She now gets a large number of requests to appear as an expert in court - "but I can't take them all," she says. "I accept two or three a year. I only take cases I feel strongly about. If the case goes to court it is potentially a lot of work and time and you can end up losing money. The number of requests has increased since the law was changed a few years ago to allow a child to sue a hospital (for medical negligence. The law was also changed to allow a child up to the age of 21 to claim legal aid.
"Being an expert witness is thought-provoking. It helps you to learn and you need to be really up to date with your knowledge. I do get an adrenalin rush in court. As I get older I'm able to deal with it better, although I am thinking of joining the academy of expert witnesses for training and legitimacy. It can be unpleasant at times. If you are supporting parents in a court case you know some of your colleagues are likely to come off badly, and if you are supporting a colleague you are of course aware of the effect on the families. The solution is to remember what it is like in practice for the midwife. I do a lot of cases for nothing.
"I'm now working with a man whose baby died who saw me on TV six years ago. I feel the baby's treatment was inappropriate and although the man is very intelligent he is from a relatively deprived background. I feel this has influenced the attitude of the health authorities. Originally all he asked for was money for a headstone, now he just wants justice to be done.
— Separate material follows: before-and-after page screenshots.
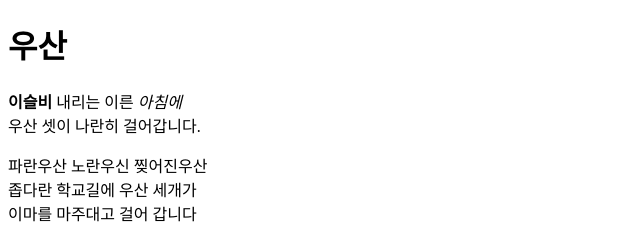
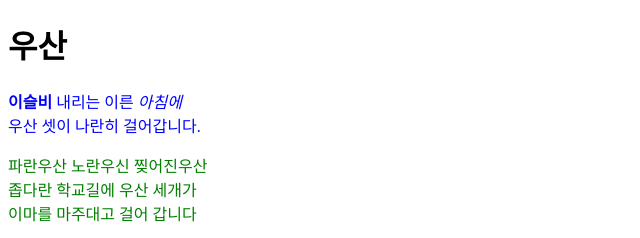
Before and after one commit to TaewooRiver/HTML-CSS, a plain HTML site: page html/index.html in a window 1280 px wide. Shown: the top 238 px of the page, without its empty margins (0-640 px from the left). Drawn offline with Linux system fonts and the light colour scheme.

Commit message:
daily update

```diff
--- a/html/index.html
+++ b/html/index.html
@@ -4,13 +4,14 @@
         <meta charset="UTF-8">
         <meta name="viewport" content="width=device-width, initial-scale = 1.0">
         <title>Browser</title>
+        <link href="style.css" rel="stylesheet">
     </head>
     <body>
         <h1>
             우산
         </h1>
         <p><strong>이슬비</strong> 내리는 이른 <em>아침에</em> <br>우산 셋이 나란히 걸어갑니다.</p>
-        <p>파란우산 노란우신 찢어진우산<br>좁다란 학교길에 우산 세개가<br>이마를 마주대고 걸어 갑니다</p>
+        <p style="color:green;">파란우산 노란우신 찢어진우산<br>좁다란 학교길에 우산 세개가<br>이마를 마주대고 걸어 갑니다</p>
         <a href="https://www.naver.com">asdf</a>
         <img src="https://www.google.com/images/branding/googlelogo/1x/googlelogo_color_272x92dp.png" alt="우산 사진" width="20%">
     </body>
--- /dev/null
+++ b/html/style.css
@@ -0,0 +1 @@
+p{color:blue}
```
The health authority has spent huge amounts and used very expensive expert witnesses."
John Pethick, professor of coastal science at the University of Newcastle, says he now does "about a case a year. Istarted with a celebrated case in Northern Ireland in the 1980s when I was in the witness box from January 1 to March 31 - in Northern Ireland evidence can be adduced as you go along. I earned a lot of money but was under a lot of stress. They put me up in a hotel, I was away from my family the whole time and not allowed to talk to anyone at night. It was the time of the Troubles and the court was firebombed. Not an experience I would like to repeat.
"I was acting for Guinness who alleged that the Department for the Environment for Northern Ireland had sprayed vegetation with weedkiller and that the mud this subsequently dislodged had swamped Guinness's oyster beds and killed eight million oysters. They settled out of court for Pounds 1.5 million, but that case changed my life. I took six months off from the University of Hull and in effect never went back. Since then I have become less of an academic and more someone in the market place. I run a consultancy with a Pounds 500,000 turnover within the university acting for insurance companies, local authorities, etc. We stay within the university because it gives you cachet. I don't teach any more. You can't combine teaching and commercial research.
"My next case coming up is in Holderness, East Yorkshire, where a woman whose farm has fallen into the sea is suing the local authority for installing inappropriate sea defences further up the coast. If she does get compensation then the Ministry of Agriculture is in a spot because it funds the installation of defences against the sea and there is a huge backlog of cases. We're in the middle of a just row now because I did some work for that local authority a few years ago and its QC is claiming I can't change sides.
"I act as a witness for the money. And it's very good for us academics to put our heads on the block occasionally. Academics are too used to saying something without come back. If you have a QC there to rip you apart it's a different story. Deference to elderly academics goes by the board!"